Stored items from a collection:
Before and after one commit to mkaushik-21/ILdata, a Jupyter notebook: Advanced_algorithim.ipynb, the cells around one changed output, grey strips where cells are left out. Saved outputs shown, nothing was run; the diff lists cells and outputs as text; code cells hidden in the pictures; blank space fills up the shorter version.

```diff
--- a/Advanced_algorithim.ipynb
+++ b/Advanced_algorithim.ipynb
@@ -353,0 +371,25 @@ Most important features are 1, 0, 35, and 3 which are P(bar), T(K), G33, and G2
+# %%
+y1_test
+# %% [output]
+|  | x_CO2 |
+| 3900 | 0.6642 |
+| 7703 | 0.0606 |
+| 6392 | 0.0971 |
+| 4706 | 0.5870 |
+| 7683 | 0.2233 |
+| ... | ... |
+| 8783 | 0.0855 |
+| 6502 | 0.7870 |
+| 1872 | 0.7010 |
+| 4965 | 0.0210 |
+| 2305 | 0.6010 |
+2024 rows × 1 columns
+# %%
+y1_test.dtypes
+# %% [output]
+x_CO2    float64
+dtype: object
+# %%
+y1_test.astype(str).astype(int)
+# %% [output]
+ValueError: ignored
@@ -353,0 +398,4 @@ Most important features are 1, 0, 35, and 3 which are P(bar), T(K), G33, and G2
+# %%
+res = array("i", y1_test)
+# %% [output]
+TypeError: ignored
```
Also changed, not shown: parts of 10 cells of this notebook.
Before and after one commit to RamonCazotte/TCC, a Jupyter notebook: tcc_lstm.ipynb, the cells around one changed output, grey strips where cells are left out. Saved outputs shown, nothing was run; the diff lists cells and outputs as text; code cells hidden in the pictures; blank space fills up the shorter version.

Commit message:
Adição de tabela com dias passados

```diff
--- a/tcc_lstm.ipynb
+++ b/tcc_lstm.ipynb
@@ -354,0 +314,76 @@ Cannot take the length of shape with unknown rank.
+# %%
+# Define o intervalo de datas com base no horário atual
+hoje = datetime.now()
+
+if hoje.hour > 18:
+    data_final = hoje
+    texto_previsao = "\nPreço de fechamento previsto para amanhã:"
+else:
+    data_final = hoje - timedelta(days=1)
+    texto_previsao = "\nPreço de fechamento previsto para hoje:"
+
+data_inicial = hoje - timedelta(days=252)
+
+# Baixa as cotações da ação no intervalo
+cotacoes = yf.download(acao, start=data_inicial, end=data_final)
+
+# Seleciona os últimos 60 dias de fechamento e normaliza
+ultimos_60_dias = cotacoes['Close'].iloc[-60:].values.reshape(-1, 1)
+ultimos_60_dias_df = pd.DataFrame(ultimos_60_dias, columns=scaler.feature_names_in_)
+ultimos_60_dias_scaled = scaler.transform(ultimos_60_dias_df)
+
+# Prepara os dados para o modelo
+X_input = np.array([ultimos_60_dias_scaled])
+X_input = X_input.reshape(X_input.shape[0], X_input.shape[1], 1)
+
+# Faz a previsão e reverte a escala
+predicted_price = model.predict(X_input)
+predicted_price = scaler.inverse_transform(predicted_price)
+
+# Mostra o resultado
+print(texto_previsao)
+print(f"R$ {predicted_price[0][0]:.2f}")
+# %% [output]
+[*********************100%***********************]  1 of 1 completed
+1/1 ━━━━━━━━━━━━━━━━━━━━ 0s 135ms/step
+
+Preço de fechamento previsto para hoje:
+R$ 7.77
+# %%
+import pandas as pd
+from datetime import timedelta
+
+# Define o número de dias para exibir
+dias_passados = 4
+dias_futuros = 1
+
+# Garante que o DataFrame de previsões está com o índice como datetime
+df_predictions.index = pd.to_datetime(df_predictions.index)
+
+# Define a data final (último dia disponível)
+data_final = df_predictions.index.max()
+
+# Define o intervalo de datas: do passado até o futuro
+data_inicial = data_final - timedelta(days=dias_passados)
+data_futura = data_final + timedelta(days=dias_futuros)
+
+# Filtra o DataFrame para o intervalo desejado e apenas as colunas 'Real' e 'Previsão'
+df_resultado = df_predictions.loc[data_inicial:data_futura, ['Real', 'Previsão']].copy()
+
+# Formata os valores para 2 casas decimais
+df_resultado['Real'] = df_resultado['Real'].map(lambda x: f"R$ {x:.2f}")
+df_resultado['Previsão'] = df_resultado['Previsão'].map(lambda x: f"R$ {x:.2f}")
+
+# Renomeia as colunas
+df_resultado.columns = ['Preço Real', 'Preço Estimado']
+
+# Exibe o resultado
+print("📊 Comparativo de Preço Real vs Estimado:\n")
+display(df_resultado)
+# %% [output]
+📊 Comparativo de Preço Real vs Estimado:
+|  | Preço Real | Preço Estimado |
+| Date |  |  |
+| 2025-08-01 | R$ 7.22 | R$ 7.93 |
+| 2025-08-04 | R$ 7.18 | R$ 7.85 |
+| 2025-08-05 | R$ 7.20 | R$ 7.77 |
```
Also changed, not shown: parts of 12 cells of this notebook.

**Your goal:** For the word "intervalo", say how many lines of the data include it, with nothing else in the reply.

**Task output:** 4